By: Chuck Frey
“Why” is the fundamental question every business leader should be able to answer, immediately, with absolute clarity. Without knowing why a company exists and the purpose of the business, the people who work for an organization cannot align their own, individual beliefs and values with their leaders in order to create the future.
Why do we go to work every day? Why do our companies exist? Why is our company going to exist in the future?
“Why” is the fundamental question every business leader should be able to answer, immediately, with absolute clarity. Without knowing why a company exists and the purpose of the business, the people who work for an organization cannot align their own, individual beliefs and values with their leaders’ in order to create the future.

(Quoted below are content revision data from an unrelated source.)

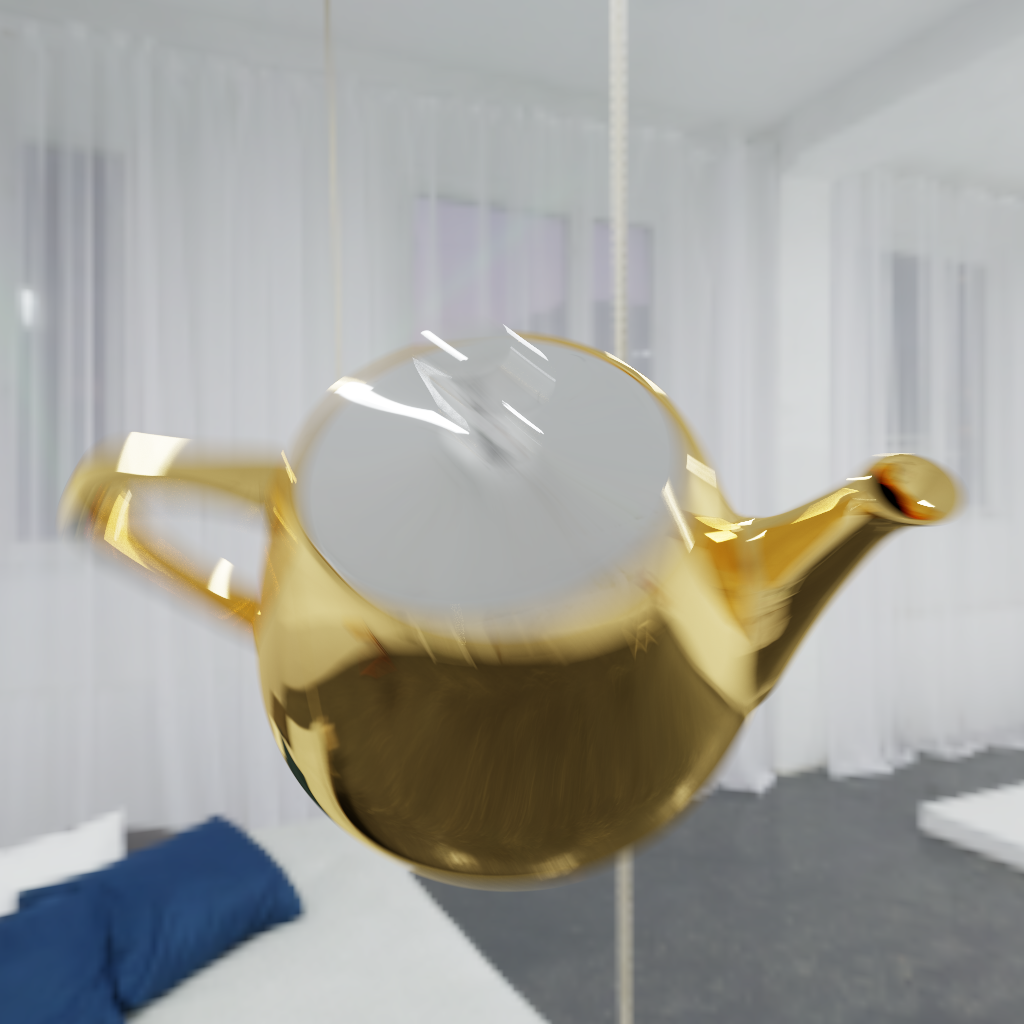
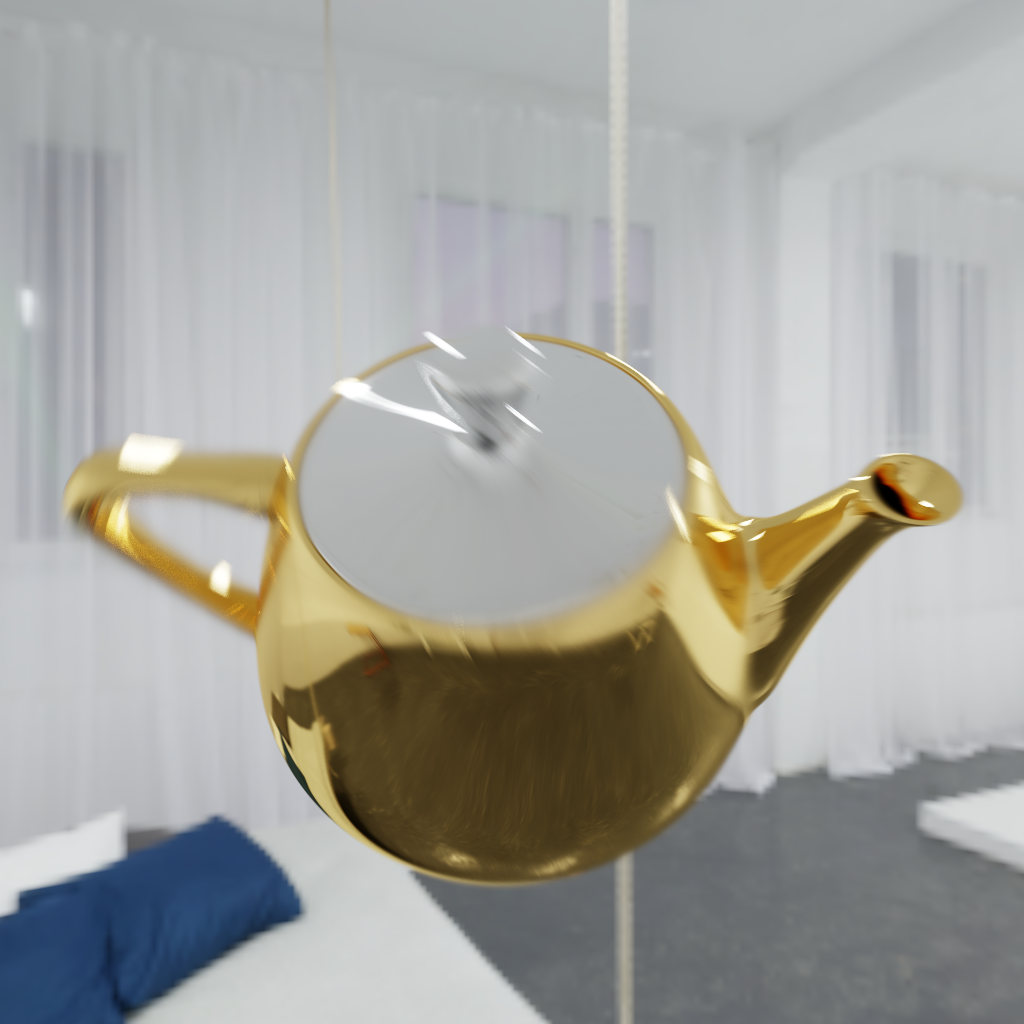
add camera curve

diff --git a/src/scene/camera.cpp b/src/scene/camera.cpp
@@ -2,6 +2,8 @@
 // Created by Mike on 2021/12/8.
 //
 
+#include <random>
+
 #include <scene/scene.h>
 #include <scene/film.h>
 #include <scene/filter.h>
@@ -45,22 +47,89 @@ Camera::Camera(Scene *scene, const SceneNodeDesc *desc) noexcept
       _spp{desc->property_uint_or_default("spp", 1024u)} {
 
     if (_shutter_span.y < _shutter_span.x) [[unlikely]] {
-        LUISA_ERROR_WITH_LOCATION(
-            "Invalid time span: [{}, {}].",
-            _shutter_span.x, _shutter_span.y);
+        LUISA_ERROR(
+            "Invalid time span: [{}, {}]. [{}]",
+            _shutter_span.x, _shutter_span.y,
+            desc->source_location().string());
     }
-    if (_shutter_samples == 0u) {
-        _shutter_samples = std::max(_spp, 1024u);
-    } else if (_shutter_samples > _spp) {
-        _shutter_samples = _spp;
+    if (_shutter_span.x != _shutter_span.y) {
+        if (_shutter_samples == 0u) {
+            _shutter_samples = std::max(_spp, 1024u);
+        } else if (_shutter_samples > _spp) {
+            LUISA_WARNING(
+                "Too many shutter samples ({}), "
+                "clamping to samples per pixel ({}). [{}]",
+                _shutter_samples, _spp,
+                desc->source_location().string());
+            _shutter_samples = _spp;
+        }
+        auto shutter_time_points = desc->property_float_list_or_default("shutter_time_points");
+        auto shutter_weights = desc->property_float_list_or_default("shutter_weights");
+        if (shutter_time_points.size() != shutter_weights.size()) [[unlikely]] {
+            LUISA_ERROR(
+                "Number of shutter time points and "
+                "number of shutter weights mismatch. [{}]",
+                desc->source_location().string());
+        }
+        if (std::any_of(shutter_weights.cbegin(), shutter_weights.cend(), [](auto w) noexcept {
+                return w < 0.0f;
+            })) [[unlikely]] {
+            LUISA_ERROR(
+                "Found negative shutter weight. [{}]",
+                desc->source_location().string());
+        }
+        if (shutter_time_points.empty()) {
+            _shutter_points.emplace_back(ShutterPoint{_shutter_span.x, 1.0f});
+            _shutter_points.emplace_back(ShutterPoint{_shutter_span.y, 1.0f});
+        } else {
+            luisa::vector<uint> indices(shutter_time_points.size());
+            std::iota(indices.begin(), indices.end(), 0u);
+            if (auto iter = std::remove_if(indices.begin(), indices.end(), [&](auto i) noexcept {
+                    auto t = shutter_time_points[i];
+                    return t < _shutter_span.x || t > _shutter_span.y;
+                });
+                iter != indices.end()) [[unlikely]] {
+                LUISA_WARNING(
+                    "Out-of-shutter samples (count = {}) "
+                    "are to be removed. [{}]",
+                    std::distance(iter, indices.end()),
+                    desc->source_location().string());
+                indices.erase(iter, indices.end());
+            }
+            std::sort(indices.begin(), indices.end(), [&](auto lhs, auto rhs) noexcept {
+                return shutter_time_points[lhs] < shutter_time_points[rhs];
+            });
+            if (auto iter = std::unique(indices.begin(), indices.end(), [&](auto lhs, auto rhs) noexcept {
+                    return shutter_time_points[lhs] == shutter_time_points[rhs];
+                });
+                iter != indices.end()) [[unlikely]] {
+                LUISA_WARNING(
+                    "Duplicate shutter samples (count = {}) "
+                    "are to be removed. [{}]",
+                    std::distance(iter, indices.end()),
+                    desc->source_location().string());
+                indices.erase(iter, indices.end());
+            }
+            _shutter_points.reserve(indices.size() + 2u);
+            _shutter_points.resize(indices.size());
+            std::transform(
+                indices.cbegin(), indices.cend(),
+                std::back_inserter(_shutter_points), [&](auto i) noexcept {
+                    return ShutterPoint{shutter_time_points[i], shutter_weights[i]};
+                });
+            if (!_shutter_points.empty()) {
+                if (auto ts = _shutter_span.x; _shutter_points.front().time > ts) {
+                    _shutter_points.insert(
+                        _shutter_points.begin(),
+                        ShutterPoint{ts, _shutter_points.front().weight});
+                }
+                if (auto te = _shutter_span.y; _shutter_points.back().time < te) {
+                    _shutter_points.emplace_back(
+                        ShutterPoint{te, _shutter_points.back().weight});
+                }
+            }
+        }
     }
-    auto shutter_time_points = desc->property_float_list_or_default(
-        "shutter_time_points", {_shutter_span.x, _shutter_span.y});
-    auto shutter_weights = desc->property_float_list_or_default(
-        "shutter_weights", {1.0f, 1.0f});
-    if (shutter_time_points.size() != shutter_weights.size()) [[unlikely]] {
-    }
-    // TODO: process shutter curve
 
     // render file
     _file = desc->property_path_or_default(
@@ -76,13 +145,58 @@ Camera::Camera(Scene *scene, const SceneNodeDesc *desc) noexcept
 }
 
 auto Camera::shutter_weight(float time) const noexcept -> float {
-    if (time <= _shutter_span.x || time >= _shutter_span.y) { return 0.0f; }
-
-    return 0.0f;
+    if (time < _shutter_span.x || time > _shutter_span.y) { return 0.0f; }
+    if (_shutter_span.x == _shutter_span.y) { return 1.0f; }
+    auto ub = std::upper_bound(
+        _shutter_points.cbegin(), _shutter_points.cend(), time,
+        [](auto lhs, auto rhs) noexcept { return lhs < rhs.time; });
+    auto u = std::distance(_shutter_points.cbegin(), ub);
+    auto p0 = _shutter_points[u - 1u];
+    auto p1 = _shutter_points[u];
+    auto t = (time - p0.time) / (p1.time - p0.time);
+    return std::lerp(p0.weight, p1.weight, t);
 }
 
 auto Camera::shutter_samples() const noexcept -> vector<ShutterSample> {
-    return vector<ShutterSample>();
+    if (_shutter_span.x == _shutter_span.y) {
+        ShutterPoint sp{_shutter_span.x, 1.0f};
+        return {ShutterSample{sp, _spp}};
+    }
+    auto duration = _shutter_span.y - _shutter_span.x;
+    auto inv_n = 1.0f / static_cast<float>(_shutter_samples);
+    std::uniform_real_distribution<float> dist{};
+    std::default_random_engine random{std::random_device{}()};
+    luisa::vector<ShutterSample> buckets(_shutter_samples);
+    for (auto bucket = 0u; bucket < _shutter_samples; bucket++) {
+        auto ts = static_cast<float>(bucket) * inv_n * duration;
+        auto te = static_cast<float>(bucket + 1u) * inv_n * duration;
+        auto a = dist(random);
+        auto t = std::lerp(ts, te, a);
+        auto w = shutter_weight(t);
+        buckets[bucket].point = ShutterPoint{t, w};
+    }
+    luisa::vector<uint> indices(_shutter_samples);
+    std::iota(indices.begin(), indices.end(), 0u);
+    std::shuffle(indices.begin(), indices.end(), random);
+    auto remainder = _spp % _shutter_samples;
+    auto samples_per_bucket = _spp / _shutter_samples;
+    for (auto i = 0u; i < remainder; i++) { buckets[indices[i]].spp = samples_per_bucket + 1u; }
+    for (auto i = remainder; i < _shutter_samples; i++) { buckets[indices[i]].spp = samples_per_bucket; }
+    auto sum_weights = std::accumulate(buckets.cbegin(), buckets.cend(), 0.0, [](auto lhs, auto rhs) noexcept {
+        return lhs + rhs.point.weight * rhs.spp;
+    });
+    if (sum_weights == 0.0) [[unlikely]] {
+        LUISA_WARNING_WITH_LOCATION(
+            "Invalid shutter samples generated. "
+            "Falling back to uniform shutter curve.");
+        for (auto &s : buckets) { s.point.weight = 1.0f; }
+    } else {
+        auto scale = _spp / sum_weights;
+        for (auto &s : buckets) {
+            s.point.weight = static_cast<float>(s.point.weight * scale);
+        }
+    }
+    return buckets;
 }
 
 }// namespace luisa::render

diff --git a/src/integrators/megakernel_path.cpp b/src/integrators/megakernel_path.cpp
@@ -76,13 +76,13 @@ void MegakernelPathTracingInstance::_render_one_camera(
         return ite(pdf_a > 0.0f, pdf_a / (pdf_a + pdf_b), 0.0f);
     };
 
-    Kernel2D render_kernel = [&](UInt frame_index, Float4x4 camera_to_world, Float3x3 camera_to_world_normal, Float3x3 env_to_world, Float time) noexcept {
+    Kernel2D render_kernel = [&](UInt frame_index, Float4x4 camera_to_world, Float3x3 camera_to_world_normal, Float3x3 env_to_world, Float time, Float shutter_weight) noexcept {
         set_block_size(8u, 8u, 1u);
 
         auto pixel_id = dispatch_id().xy();
         sampler->start(pixel_id, frame_index);
         auto pixel = make_float2(pixel_id) + 0.5f;
-        auto beta = def(make_float3(1.0f));
+        auto beta = def(make_float3(shutter_weight));
         auto [filter_offset, filter_weight] = filter->sample(*sampler);
         pixel += filter_offset;
         beta *= filter_weight;
@@ -186,25 +186,28 @@ void MegakernelPathTracingInstance::_render_one_camera(
         film->accumulate(pixel_id, Li);
         sampler->save_state();
     };
-
     auto render = pipeline.device().compile(render_kernel);
+    auto shutter_samples = camera->node()->shutter_samples();
     stream << synchronize();
+
     Clock clock;
-    auto time_start = camera->node()->shutter_span().x;
-    auto time_end = camera->node()->shutter_span().y;
-    auto spp_per_commit = 64u;
-    for (auto i = 0u; i < spp; i++) {
-        auto t = static_cast<float>((static_cast<double>(i) + 0.5f) / static_cast<double>(spp));
-        auto time = lerp(time_start, time_end, t);
-        pipeline.update_geometry(command_buffer, time);
-        auto camera_to_world = camera->node()->transform()->matrix(t);
-        auto camera_to_world_normal = transpose(inverse(make_float3x3(camera_to_world)));
-        auto env_to_world = env == nullptr || env->node()->transform()->is_identity() ?
-                                make_float3x3(1.0f) :
-                                transpose(inverse(make_float3x3(env->node()->transform()->matrix(time))));
-        command_buffer << render(i, camera_to_world, camera_to_world_normal, env_to_world, time).dispatch(resolution);
-        if (spp % spp_per_commit == spp_per_commit - 1u) [[unlikely]] {
-            command_buffer << commit();
+    auto dispatch_count = 0u;
+    auto dispatches_per_commit = 64u;
+    for (auto s : shutter_samples) {
+        for (auto i = 0u; i < s.spp; i++) {
+            if (pipeline.update_geometry(command_buffer, s.point.time)) { dispatch_count = 0u; }
+            auto camera_to_world = camera->node()->transform()->matrix(s.point.time);
+            auto camera_to_world_normal = transpose(inverse(make_float3x3(camera_to_world)));
+            auto env_to_world = env == nullptr || env->node()->transform()->is_identity() ?
+                                    make_float3x3(1.0f) :
+                                    transpose(inverse(make_float3x3(
+                                        env->node()->transform()->matrix(s.point.time))));
+            command_buffer << render(i, camera_to_world, camera_to_world_normal,
+                                     env_to_world, s.point.time, s.point.weight).dispatch(resolution);
+            if (++dispatch_count % dispatches_per_commit == 0u) [[unlikely]] {
+                command_buffer << commit();
+                dispatch_count = 0u;
+            }
         }
     }
     command_buffer << commit();

diff --git a/src/integrators/normal.cpp b/src/integrators/normal.cpp
@@ -68,11 +68,11 @@ void NormalVisualizerInstance::_render_one_camera(
     command_buffer.commit();
 
     using namespace luisa::compute;
-    Kernel2D render_kernel = [&](UInt frame_index, Float4x4 camera_to_world, Float3x3 camera_to_world_normal, Float time) noexcept {
+    Kernel2D render_kernel = [&](UInt frame_index, Float4x4 camera_to_world, Float3x3 camera_to_world_normal, Float time, Float shutter_weight) noexcept {
         auto pixel_id = dispatch_id().xy();
         sampler->start(pixel_id, frame_index);
         auto pixel = make_float2(pixel_id);
-        auto path_weight = def(make_float3(1.0f));
+        auto path_weight = def(make_float3(shutter_weight));
         auto [filter_offset, filter_weight] = filter->sample(*sampler);
         pixel += filter_offset;
         path_weight *= filter_weight;
@@ -89,19 +89,23 @@ void NormalVisualizerInstance::_render_one_camera(
         film->accumulate(pixel_id, path_weight * color);
     };
     auto render = pipeline.device().compile(render_kernel);
+    auto shutter_samples = camera->node()->shutter_samples();
     stream << synchronize();
     Clock clock;
-    auto time_start = camera->node()->shutter_span().x;
-    auto time_end = camera->node()->shutter_span().y;
-    auto spp_per_commit = 16u;
-    for (auto i = 0u; i < spp; i++) {
-        auto t = static_cast<float>((static_cast<double>(i) + 0.5f) / static_cast<double>(spp));
-        auto time = lerp(time_start, time_end, t);
-        pipeline.update_geometry(command_buffer, time);
-        auto camera_to_world = camera->node()->transform()->matrix(t);
-        auto camera_to_world_normal = transpose(inverse(make_float3x3(camera_to_world)));
-        command_buffer << render(i, camera_to_world, camera_to_world_normal, time).dispatch(resolution);
-        if (spp % spp_per_commit == spp_per_commit - 1u) [[unlikely]] { command_buffer << commit(); }
+    auto dispatch_count = 0u;
+    auto dispatches_per_commit = 64u;
+    for (auto s : shutter_samples) {
+        for (auto i = 0u; i < s.spp; i++) {
+            if (pipeline.update_geometry(command_buffer, s.point.time)) { dispatch_count = 0u; }
+            auto camera_to_world = camera->node()->transform()->matrix(s.point.time);
+            auto camera_to_world_normal = transpose(inverse(make_float3x3(camera_to_world)));
+            command_buffer << render(i, camera_to_world, camera_to_world_normal,
+                                     s.point.time, s.point.weight).dispatch(resolution);
+            if (++dispatch_count % dispatches_per_commit == 0u) [[unlikely]] {
+                command_buffer << commit();
+                dispatch_count = 0u;
+            }
+        }
     }
     command_buffer << commit();
     stream << synchronize();

diff --git a/src/scene/pipeline.cpp b/src/scene/pipeline.cpp
@@ -141,13 +141,13 @@ void Pipeline::_process_shape(
         }
         _instances.emplace_back(instance);
     } else {
-//        if (!shape->is_virtual()) {
-            _transform_tree.push(shape->transform());
-            for (auto child : shape->children()) {
-                _process_shape(command_buffer, child, shape->two_sided(), material, light);
-            }
-            _transform_tree.pop(shape->transform());
-//        }
+        //        if (!shape->is_virtual()) {
+        _transform_tree.push(shape->transform());
+        for (auto child : shape->children()) {
+            _process_shape(command_buffer, child, shape->two_sided(), material, light);
+        }
+        _transform_tree.pop(shape->transform());
+        //        }
     }
 }
 
@@ -222,29 +222,29 @@ luisa::unique_ptr<Pipeline> Pipeline::create(Device &device, Stream &stream, con
     return pipeline;
 }
 
-void Pipeline::update_geometry(CommandBuffer &command_buffer, float time) noexcept {
+bool Pipeline::update_geometry(CommandBuffer &command_buffer, float time) noexcept {
     // TODO: support deformable meshes
-    if (!_dynamic_transforms.empty()) {
-        if (_dynamic_transforms.size() < 128u) {
-            for (auto t : _dynamic_transforms) {
+    if (_dynamic_transforms.empty()) { return false; }
+    if (_dynamic_transforms.size() < 128u) {
+        for (auto t : _dynamic_transforms) {
+            _accel.set_transform(
+                t.instance_id(),
+                t.matrix(time));
+        }
+    } else {
+        ThreadPool::global().parallel(
+            _dynamic_transforms.size(),
+            [this, time](auto i) noexcept {
+                auto t = _dynamic_transforms[i];
                 _accel.set_transform(
                     t.instance_id(),
                     t.matrix(time));
-            }
-        } else {
-            ThreadPool::global().parallel(
-                _dynamic_transforms.size(),
-                [this, time](auto i) noexcept {
-                    auto t = _dynamic_transforms[i];
-                    _accel.set_transform(
-                        t.instance_id(),
-                        t.matrix(time));
-                });
-            ThreadPool::global().synchronize();
-        }
-        command_buffer << _accel.update()
-                       << luisa::compute::commit();
+            });
+        ThreadPool::global().synchronize();
     }
+    command_buffer << _accel.update()
+                   << luisa::compute::commit();
+    return true;
 }
 
 void Pipeline::render(Stream &stream) noexcept {

diff --git a/src/scene/pipeline.h b/src/scene/pipeline.h
@@ -191,7 +191,7 @@ public:
     [[nodiscard]] auto environment() const noexcept { return _environment.get(); }
     [[nodiscard]] auto light_sampler() const noexcept { return _light_sampler.get(); }
     [[nodiscard]] auto mean_time() const noexcept { return _mean_time; }
-    void update_geometry(CommandBuffer &command_buffer, float time) noexcept;
+    bool update_geometry(CommandBuffer &command_buffer, float time) noexcept;
     void render(Stream &stream) noexcept;
 
     template<typename T, typename I>

diff --git a/src/transforms/lerp.cpp b/src/transforms/lerp.cpp
@@ -54,7 +54,7 @@ public:
             LUISA_WARNING(
                 "Duplicate time points (count = {}) in "
                 "LerpTransform will be removed. [{}]",
-                indices.end() - iter,
+                std::distance(iter, indices.end()),
                 desc->source_location().string());
             indices.erase(iter, indices.end());
         }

Answering why a company exists is much more than stating that the purpose is to generate profits. It is more than meeting the needs of its customers. The vision, the intent, and the higher purpose of an organization is what binds both customers and employees and creates loyalty, trust and commitment. Without these elements, what are people supposed to be innovating? In what direction? Why?
Simon Sinek authored a book titled, “Start With Why” that I encourage people to read. He also has an excellent presentation at TED Talks.
A business, first and foremost is a collection of people connected through some sort of common purpose. In the absence of a clear “why” a business exists, people fill the void with their own interpretations.
Unfortunately, when this goes poorly we see political in-fighting because people become focused on meeting their own personal objectives over the goals of their company. Sinek points out in his book that people basically fall into two camps. First are the visionaries, people who see things that others do not and are inspired to create the future. The other camp are the operators, people who make the plans and carry out the activities that make the future a reality. An organization needs a balance of both types, and in varying degrees.
It is not better or worse to be a visionary or operator, there is ample space for each type of person. One important message from this book is that innovation cannot be commanded. It must be supported by leaders who create an environment where great ideas can happen, and who trust that the people they select for the task will get the job done.
The people selected to achieve innovation should be like-minded in their pursuit of a cause. A cause is not cheaper, faster, better products. A cause is the inspiration for “why” a company exists in the first place.
Why does your company exist? Is your leadership inspiring or manipulative? Do your customers believe in the same things you do? It is never too late to find out “why.”